The McGill Centre for Islam and Science will conduct and sponsor research into the causes underlying the lag in modern scientific productivity, but will also be pro-active in encouraging Muslim scientists to advocate for increased attention to scientific productivity in Islamic countries.
One of the striking aspects of science research, development and productivity in Islamic countries in the twentieth century has been how poorly they score in relation not only to developed countries but to comparable, developing nations (Arab Human Development Report, 2003, 2009; OIC, 2007). There are a number of policy analyses and prescriptions that have been put forth, ranging from the lingering effects of colonialism, to the detrimental policies of authoritarian and corrupt governments, to the inherently anti-rational aspects of Islamic culture and beliefs.
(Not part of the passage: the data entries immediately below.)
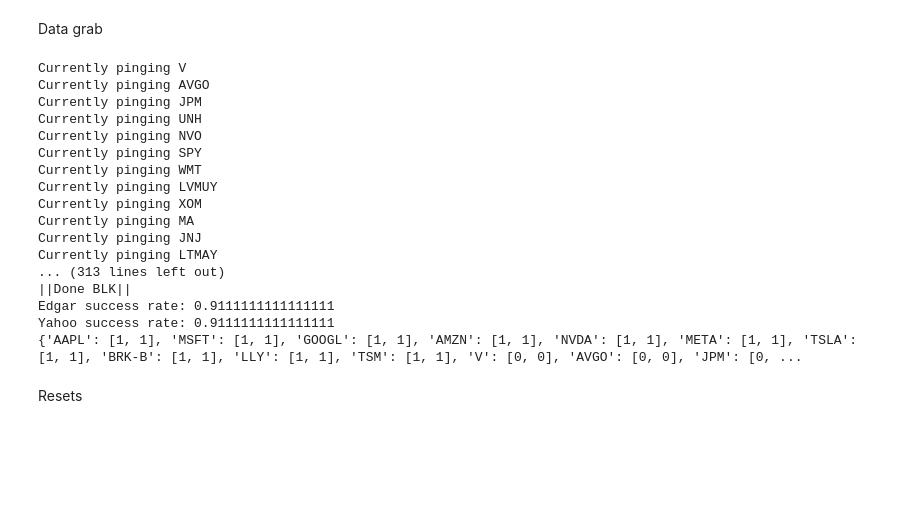
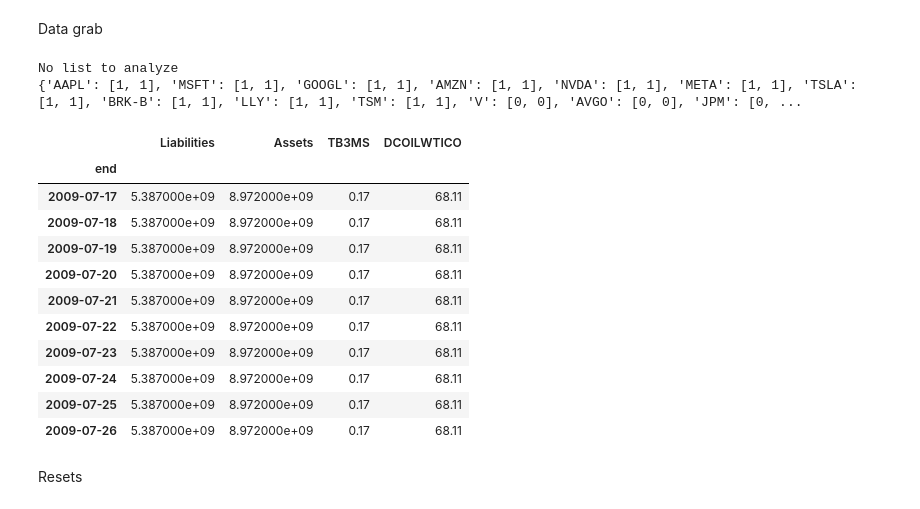
Before and after one commit to BlackdoorAI/Finance-bro, a Jupyter notebook: extract.ipynb, the cells around one changed output. Cells and saved outputs as stored; diff of their text form; code cells hidden in the pictures; blank space fills up the shorter version.

```diff
--- a/extract.ipynb
+++ b/extract.ipynb
@@ -54,10 +54,7 @@ def fred_info(ids:list, start:str, end:str):
     for id in ids:
         series = fred.get_series(id,observation_start=start, observation_end=end)
         frame[id] = series
-    frame = frame.reset_index()
-    frame["index"] = frame["index"].astype(str)
-    frame = frame.ffill()
-    return frame.bfill()
+    return frame
 
 async def yahoo_fetch(ticker, start_year, end_year, semaphore, max_retries, start_retry_delay):
     async with semaphore:
@@ -468,7 +571,7 @@ Data grab
 # %%
 #write out measures based on importance in descending order
 # tracemalloc.start()
-fund_measures = ["Assets", "Liabilities", "AssetsCurrent", "LiabilitiesCurrent", "StockholdersEquity"]
+fund_measures = ["EntityCommonStockSharesOutstanding", "Assets", "Liabilities", "AssetsCurrent", "LiabilitiesCurrent", "StockholdersEquity"]
 #Load out the indicators
 with open("C:\Programming\Python\Finance\EDGAR\other_pickle\indicator_frame.pkl", "rb") as file:
     indicator_frame = pickle.load(file)
@@ -489,7 +592,7 @@ sem_edgar = asyncio.Semaphore(9)
 sem_yahoo = asyncio.Semaphore(9)
 
 #Create tasks to ge the first companies_num companies by valuation
-companies_num = 100
+companies_num = 10
 ticker_dict = dict(islice(company_frames_availability.items(), companies_num))
 ticker_list = ticker_fill(ticker_dict)
 tasks = []
@@ -514,23 +617,27 @@ with open(r"C:\Programming\Python\Finance\EDGAR\other_pickle\frame_availability.
 with open(r'C:\Programming\Python\Finance\EDGAR\other_pickle\unavailable.json', 'w') as file:
         json.dump(Unavailable_Measures,file, indent= 1)
 # %% [output]
-Currently pinging V
-Currently pinging AVGO
-Currently pinging JPM
-Currently pinging UNH
-Currently pinging NVO
-Currently pinging SPY
-Currently pinging WMT
-Currently pinging LVMUY
-Currently pinging XOM
-Currently pinging MA
-Currently pinging JNJ
-Currently pinging LTMAY
-... (313 lines left out)
-||Done BLK||
-Edgar success rate: 0.9111111111111111
-Yahoo success rate: 0.9111111111111111
+No list to analyze
 {'AAPL': [1, 1], 'MSFT': [1, 1], 'GOOGL': [1, 1], 'AMZN': [1, 1], 'NVDA': [1, 1], 'META': [1, 1], 'TSLA': [1, 1], 'BRK-B': [1, 1], 'LLY': [1, 1], 'TSM': [1, 1], 'V': [0, 0], 'AVGO': [0, 0], 'JPM': [0, ...
+# %%
+amz = comp_load("AMZN")
+frame, unit = recursive_fact(amz,"Liabilities")
+frame =  acquire_frame("AMZN", ["Liabilities", "Assets"], indicator_frame)
+frame.head(10)
+# frame.to_csv(r"C:\Programming\Python\Finance\EDGAR\frames\amzn_indic.csv")
+# %% [output]
+|  | Liabilities | Assets | TB3MS | DCOILWTICO |
+| end |  |  |  |  |
+| 2009-07-17 | 5.387000e+09 | 8.972000e+09 | 0.17 | 68.11 |
+| 2009-07-18 | 5.387000e+09 | 8.972000e+09 | 0.17 | 68.11 |
+| 2009-07-19 | 5.387000e+09 | 8.972000e+09 | 0.17 | 68.11 |
+| 2009-07-20 | 5.387000e+09 | 8.972000e+09 | 0.17 | 68.11 |
+| 2009-07-21 | 5.387000e+09 | 8.972000e+09 | 0.17 | 68.11 |
+| 2009-07-22 | 5.387000e+09 | 8.972000e+09 | 0.17 | 68.11 |
+| 2009-07-23 | 5.387000e+09 | 8.972000e+09 | 0.17 | 68.11 |
+| 2009-07-24 | 5.387000e+09 | 8.972000e+09 | 0.17 | 68.11 |
+| 2009-07-25 | 5.387000e+09 | 8.972000e+09 | 0.17 | 68.11 |
+| 2009-07-26 | 5.387000e+09 | 8.972000e+09 | 0.17 | 68.11 |
 # %% [markdown]
 Resets
 # %%
```
Also changed, not shown: parts of 7 cells of this notebook, 2 other files.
Unfortunately, many of these analyses, and accompanying prescriptions, depend more on ideology and self-serving agendas than on empirical studies and sound data. They are also often the work of persons who have had little experience in the field of science or science policy. The Centre will take full advantage of its Historical and Educational arms to provide unique perspectives into this current and modern scientific problem.